- What to work on -
All lines with the word "hosted" must be pulled from the entries below.

- Records supplied -
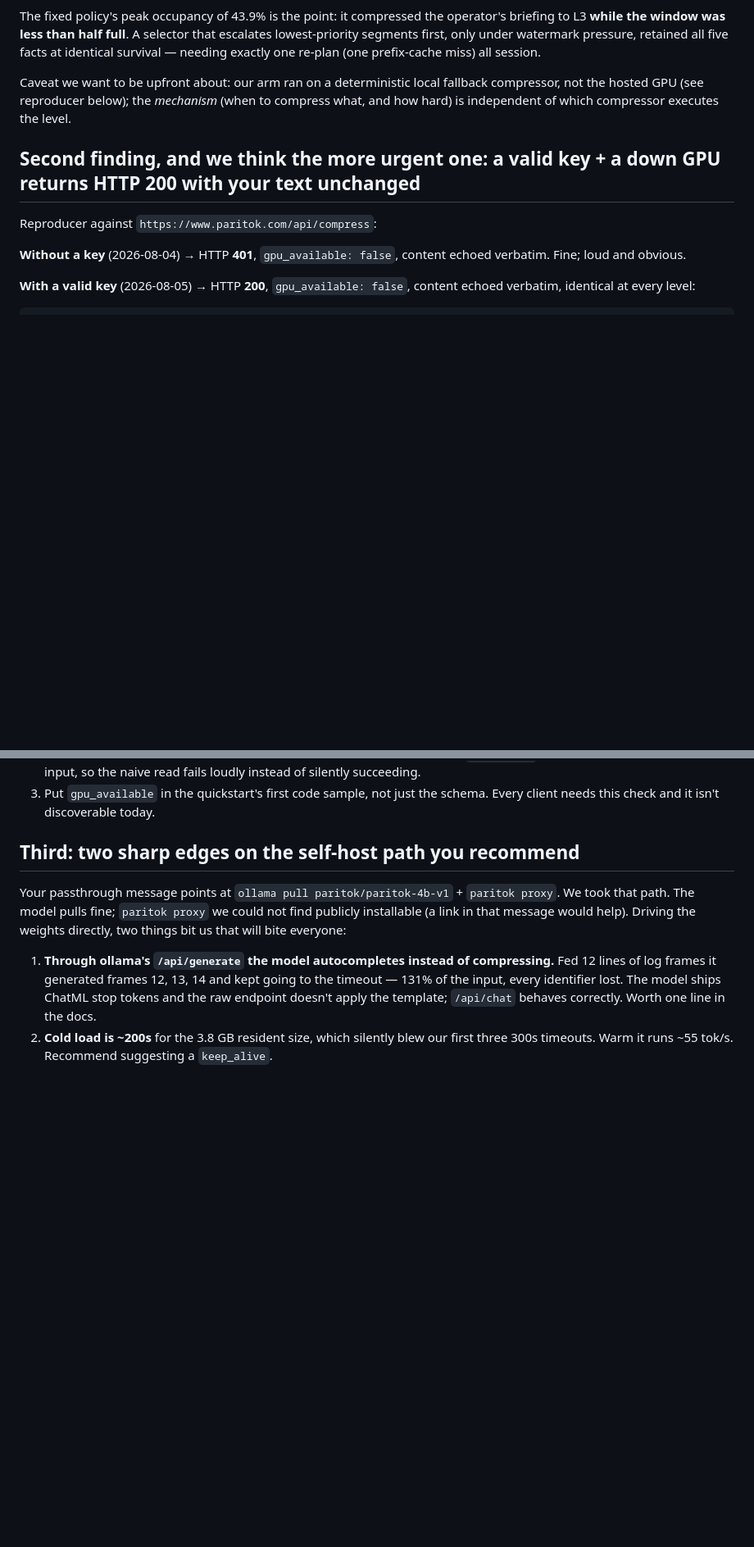
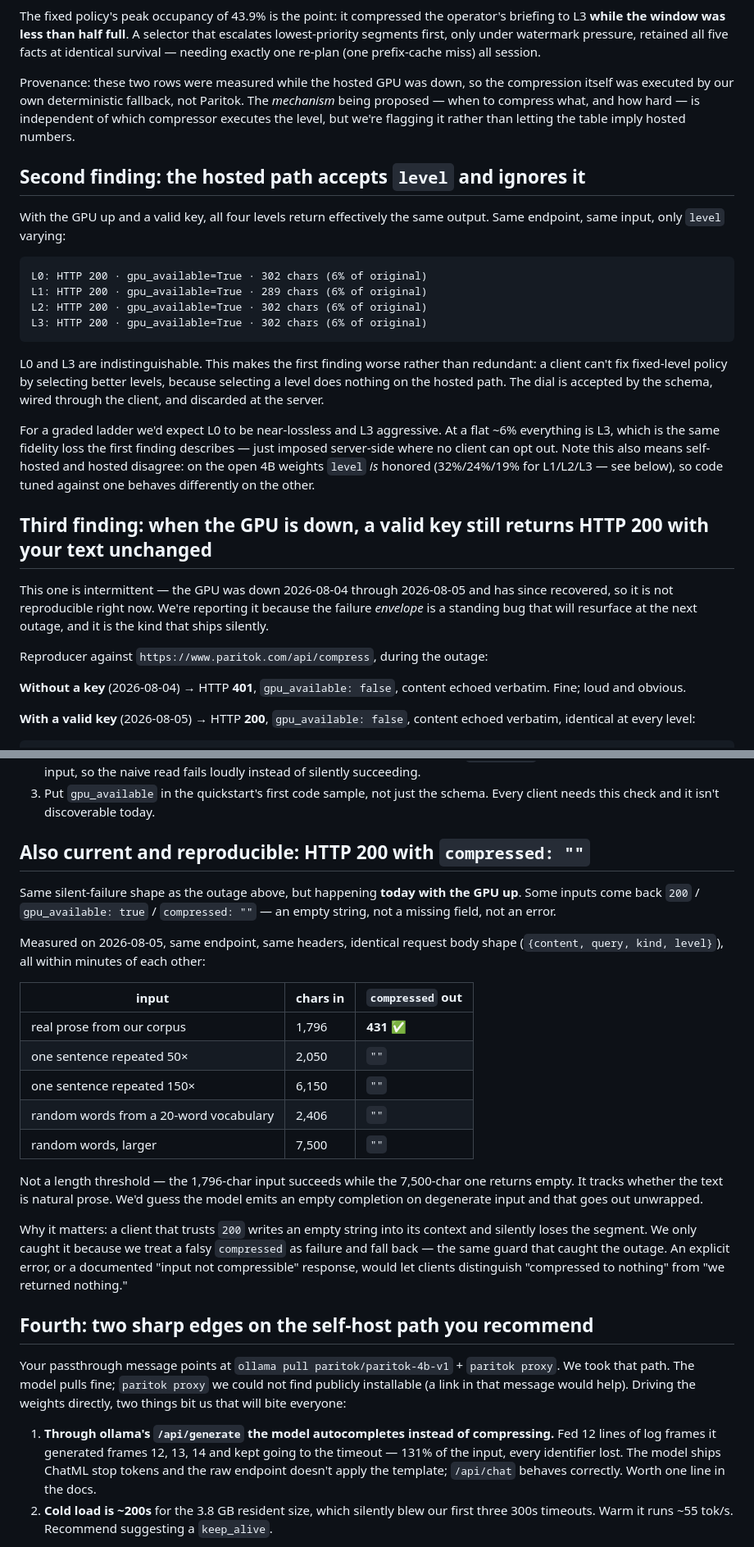
Before and after one commit to thebigby10/headroom, a Markdown page: docs/upstream-issue.md, 2 parts joined by grey strips. Shown at 82% size. GitHub-like rendering; blank space fills up the shorter version.

Commit message:
docs: upstream issue reflects the GPU recovery
The hosted GPU came back up on 2026-08-05, so the draft's central claim was
stale. Rewrite the outage section as dated and recovered — the silent-200
envelope is still a standing bug worth reporting — and add the two findings
that are current and reproducible: level is a no-op across L0-L3 on the hosted
path, and some inputs return HTTP 200 with compressed: "" while the GPU is up.

Co-Authored-By: Claude Opus 5 <noreply@anthropic.com>

````diff
--- a/docs/upstream-issue.md
+++ b/docs/upstream-issue.md
@@ -26,14 +26,45 @@ selector that escalates lowest-priority segments first, only under watermark
 pressure, retained all five facts at identical survival — needing exactly one
 re-plan (one prefix-cache miss) all session.
 
-Caveat we want to be upfront about: our arm ran on a deterministic local
-fallback compressor, not the hosted GPU (see reproducer below); the *mechanism*
-(when to compress what, and how hard) is independent of which compressor
-executes the level.
+<!-- TODO before filing: confirm against the hosted re-run now in flight. -->
+Provenance: these two rows were measured while the hosted GPU was down, so the
+compression itself was executed by our own deterministic fallback, not Paritok.
+The *mechanism* being proposed — when to compress what, and how hard — is
+independent of which compressor executes the level, but we're flagging it
+rather than letting the table imply hosted numbers.
 
-## Second finding, and we think the more urgent one: a valid key + a down GPU returns HTTP 200 with your text unchanged
+## Second finding: the hosted path accepts `level` and ignores it
 
-Reproducer against `https://www.paritok.com/api/compress`:
+With the GPU up and a valid key, all four levels return effectively the same
+output. Same endpoint, same input, only `level` varying:
+
+```
+L0: HTTP 200 · gpu_available=True · 302 chars (6% of original)
+L1: HTTP 200 · gpu_available=True · 289 chars (6% of original)
+L2: HTTP 200 · gpu_available=True · 302 chars (6% of original)
+L3: HTTP 200 · gpu_available=True · 302 chars (6% of original)
+```
+
+L0 and L3 are indistinguishable. This makes the first finding worse rather than
+redundant: a client can't fix fixed-level policy by selecting better levels,
+because selecting a level does nothing on the hosted path. The dial is accepted
+by the schema, wired through the client, and discarded at the server.
+
+For a graded ladder we'd expect L0 to be near-lossless and L3 aggressive. At a
+flat ~6% everything is L3, which is the same fidelity loss the first finding
+describes — just imposed server-side where no client can opt out. Note this
+also means self-hosted and hosted disagree: on the open 4B weights `level` *is*
+honored (32%/24%/19% for L1/L2/L3 — see below), so code tuned against one
+behaves differently on the other.
+
+## Third finding: when the GPU is down, a valid key still returns HTTP 200 with your text unchanged
+
+This one is intermittent — the GPU was down 2026-08-04 through 2026-08-05 and
+has since recovered, so it is not reproducible right now. We're reporting it
+because the failure *envelope* is a standing bug that will resurface at the next
+outage, and it is the kind that ships silently.
+
+Reproducer against `https://www.paritok.com/api/compress`, during the outage:
 
 **Without a key** (2026-08-04) → HTTP **401**, `gpu_available: false`, content
 echoed verbatim. Fine; loud and obvious.
@@ -71,7 +102,34 @@ Suggested fixes, roughly in order of value:
 3. Put `gpu_available` in the quickstart's first code sample, not just the
    schema. Every client needs this check and it isn't discoverable today.
 
-## Third: two sharp edges on the self-host path you recommend
+## Also current and reproducible: HTTP 200 with `compressed: ""`
+
+Same silent-failure shape as the outage above, but happening **today with the
+GPU up**. Some inputs come back `200` / `gpu_available: true` / `compressed: ""`
+— an empty string, not a missing field, not an error.
+
+Measured on 2026-08-05, same endpoint, same headers, identical request body
+shape (`{content, query, kind, level}`), all within minutes of each other:
+
+| input | chars in | `compressed` out |
+|---|---|---|
+| real prose from our corpus | 1,796 | **431** ✅ |
+| one sentence repeated 50× | 2,050 | `""` |
+| one sentence repeated 150× | 6,150 | `""` |
+| random words from a 20-word vocabulary | 2,406 | `""` |
+| random words, larger | 7,500 | `""` |
+
+Not a length threshold — the 1,796-char input succeeds while the 7,500-char one
+returns empty. It tracks whether the text is natural prose. We'd guess the model
+emits an empty completion on degenerate input and that goes out unwrapped.
+
+Why it matters: a client that trusts `200` writes an empty string into its
+context and silently loses the segment. We only caught it because we treat a
+falsy `compressed` as failure and fall back — the same guard that caught the
+outage. An explicit error, or a documented "input not compressible" response,
+would let clients distinguish "compressed to nothing" from "we returned nothing."
+
+## Fourth: two sharp edges on the self-host path you recommend
 
 Your passthrough message points at `ollama pull paritok/paritok-4b-v1` + `paritok
 proxy`. We took that path. The model pulls fine; `paritok proxy` we could not
````
Also changed, not shown: other parts of docs/upstream-issue.md (+4 -1 lines).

- Result of this task -
The hosted GPU came back up on 2026-08-05, so the draft's central claim was
that are current and reproducible: level is a no-op across L0-L3 on the hosted
-fallback compressor, not the hosted GPU (see reproducer below); the *mechanism*
+<!-- TODO before filing: confirm against the hosted re-run now in flight. -->
+Provenance: these two rows were measured while the hosted GPU was down, so the
+rather than letting the table imply hosted numbers.
+## Second finding: the hosted path accepts `level` and ignores it
+because selecting a level does nothing on the hosted path. The dial is accepted
+also means self-hosted and hosted disagree: on the open 4B weights `level` *is*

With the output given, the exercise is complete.